- The Zimbabwean economy has now seen its annual inflation rate drop from 96.1% in July 2022 to 75.2% in April.
RBZ Governor John Mangudya, said:
“What we have noticed is that demand for foreign currency, apart from being driven by the need to import goods and services in Zimbabwe, is also viewed as a store of value … We are addressing the demand for a store of value by increasing the number of gold coins in the market so that we manage that demand.
“We shall soon be introducing digital tokens to ensure that those with low amounts of the local currency are able to purchase the gold units so that we leave no one and no place behind.”
- It is unclear where the gold-backed digital currency project fits in RBZ’s overall CBDC strategy.
- Earlier this year, the bank said its purported CBDC roadmap was progressing steadily.
- Reports citing Mangudya had earlier valued the country’s gold reserves at 350 kilograms (currently valued at $22,967,153), with a further 14% increase in gold production targeted this year.

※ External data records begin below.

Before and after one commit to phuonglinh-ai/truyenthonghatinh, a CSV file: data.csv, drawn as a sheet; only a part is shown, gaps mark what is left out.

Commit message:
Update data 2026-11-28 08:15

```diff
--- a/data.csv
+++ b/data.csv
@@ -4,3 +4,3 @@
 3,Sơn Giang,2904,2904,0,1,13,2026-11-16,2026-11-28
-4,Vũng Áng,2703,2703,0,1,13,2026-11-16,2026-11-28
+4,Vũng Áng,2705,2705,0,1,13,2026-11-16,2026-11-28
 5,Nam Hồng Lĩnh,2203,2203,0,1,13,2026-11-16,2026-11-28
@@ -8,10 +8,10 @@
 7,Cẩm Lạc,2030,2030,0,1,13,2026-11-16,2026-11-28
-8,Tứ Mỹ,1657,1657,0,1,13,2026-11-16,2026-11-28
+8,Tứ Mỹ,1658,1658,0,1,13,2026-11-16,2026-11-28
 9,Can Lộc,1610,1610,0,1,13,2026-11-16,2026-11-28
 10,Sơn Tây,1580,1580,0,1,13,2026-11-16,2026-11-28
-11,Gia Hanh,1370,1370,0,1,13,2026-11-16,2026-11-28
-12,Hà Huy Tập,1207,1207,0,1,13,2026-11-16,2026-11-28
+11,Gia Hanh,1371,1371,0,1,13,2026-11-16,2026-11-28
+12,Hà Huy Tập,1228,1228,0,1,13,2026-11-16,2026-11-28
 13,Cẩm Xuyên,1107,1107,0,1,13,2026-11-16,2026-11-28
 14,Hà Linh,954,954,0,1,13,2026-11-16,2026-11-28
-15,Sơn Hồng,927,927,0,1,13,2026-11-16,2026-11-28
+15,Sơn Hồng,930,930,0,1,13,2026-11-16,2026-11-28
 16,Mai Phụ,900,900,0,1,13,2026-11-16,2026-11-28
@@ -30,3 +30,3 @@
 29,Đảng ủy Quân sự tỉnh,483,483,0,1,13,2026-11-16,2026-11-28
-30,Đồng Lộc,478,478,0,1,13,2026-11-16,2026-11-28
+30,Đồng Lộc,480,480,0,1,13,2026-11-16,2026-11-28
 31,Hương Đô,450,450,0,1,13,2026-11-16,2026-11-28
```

- A member of the bank’s Monetary Policy Committee, Persistence Gwanyanya, told Bloomberg that the country would need up to $100 million worth of gold in its reserves to peg the new CBDC to gold. He added that he expects the RBZ to bring a “respectable quantity” of gold to the table.
- It is worth noting that the Zimbabwean gold industry has recently been plagued with controversies revolving around smuggling and money laundering, with reports implicating several top government officials.
- International sanctions bordering on human rights issues slammed on the country have made it hard to legitimately exchange the abundant gold resource for the United States dollar (USD). Instead, the gold is smuggled out and sold to foreigners willing to launder several million dollars, the report alleged.
- The RBZ’s deputy governor, Innocent Matshe, cited by Bloomberg, said the bank was yet to finalize a date to roll out the gold-backed CBDC.
- Matshe said:
“It is a concept which is pretty straightforward; we tokenize the gold, we have the gold. Every time we issue a coin, it is backed by real gold. We are still finalizing the details, but most countries are asking us how we came up with that plan.”
- Mariblock recenty reported about how the Zimbabwean economy is heavily dollarized. Data suggests that 76% of expenditure in the country is settled in USD.
- This results from the local currency losing its character as a store of value to hyperinflation, birthing a widespread demand for foreign currencies, particularly the U.S. dollar.